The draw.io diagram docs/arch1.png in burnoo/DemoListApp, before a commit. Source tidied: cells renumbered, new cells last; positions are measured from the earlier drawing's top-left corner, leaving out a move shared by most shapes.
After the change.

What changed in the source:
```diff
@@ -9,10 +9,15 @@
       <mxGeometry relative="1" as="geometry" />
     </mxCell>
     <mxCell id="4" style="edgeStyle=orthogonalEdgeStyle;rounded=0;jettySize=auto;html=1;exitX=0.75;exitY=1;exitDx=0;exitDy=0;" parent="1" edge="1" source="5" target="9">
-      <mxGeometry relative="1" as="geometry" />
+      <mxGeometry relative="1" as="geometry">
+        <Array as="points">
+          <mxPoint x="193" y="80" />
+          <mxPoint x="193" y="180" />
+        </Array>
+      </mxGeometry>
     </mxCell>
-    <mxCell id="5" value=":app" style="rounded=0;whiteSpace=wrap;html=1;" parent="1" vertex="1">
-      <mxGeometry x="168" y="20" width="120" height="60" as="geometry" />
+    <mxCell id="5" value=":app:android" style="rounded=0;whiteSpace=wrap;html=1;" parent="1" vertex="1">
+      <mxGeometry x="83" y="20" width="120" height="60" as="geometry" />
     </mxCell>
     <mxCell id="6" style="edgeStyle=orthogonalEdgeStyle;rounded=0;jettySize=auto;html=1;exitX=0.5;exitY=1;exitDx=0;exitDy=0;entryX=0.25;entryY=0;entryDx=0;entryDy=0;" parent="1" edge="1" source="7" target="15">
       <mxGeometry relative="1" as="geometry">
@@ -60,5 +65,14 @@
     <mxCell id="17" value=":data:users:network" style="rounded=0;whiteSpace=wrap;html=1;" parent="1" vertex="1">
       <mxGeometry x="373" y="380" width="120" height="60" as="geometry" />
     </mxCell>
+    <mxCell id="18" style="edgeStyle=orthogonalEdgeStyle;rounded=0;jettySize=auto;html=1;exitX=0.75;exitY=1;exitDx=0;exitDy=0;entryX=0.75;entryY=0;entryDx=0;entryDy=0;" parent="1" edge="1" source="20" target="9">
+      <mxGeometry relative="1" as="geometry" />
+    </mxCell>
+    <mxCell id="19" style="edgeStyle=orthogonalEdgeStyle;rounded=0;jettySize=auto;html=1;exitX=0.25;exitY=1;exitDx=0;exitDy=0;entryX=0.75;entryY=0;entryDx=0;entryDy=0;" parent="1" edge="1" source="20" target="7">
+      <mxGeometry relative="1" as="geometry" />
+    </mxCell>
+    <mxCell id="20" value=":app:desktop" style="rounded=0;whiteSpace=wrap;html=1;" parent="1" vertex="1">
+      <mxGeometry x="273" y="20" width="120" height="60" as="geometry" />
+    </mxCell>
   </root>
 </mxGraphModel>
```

|---|

▶ _Exercise brief_: The reply should consist of one number, the count of lines above with the string "relative" in them.

▶ _Exercise result_: 6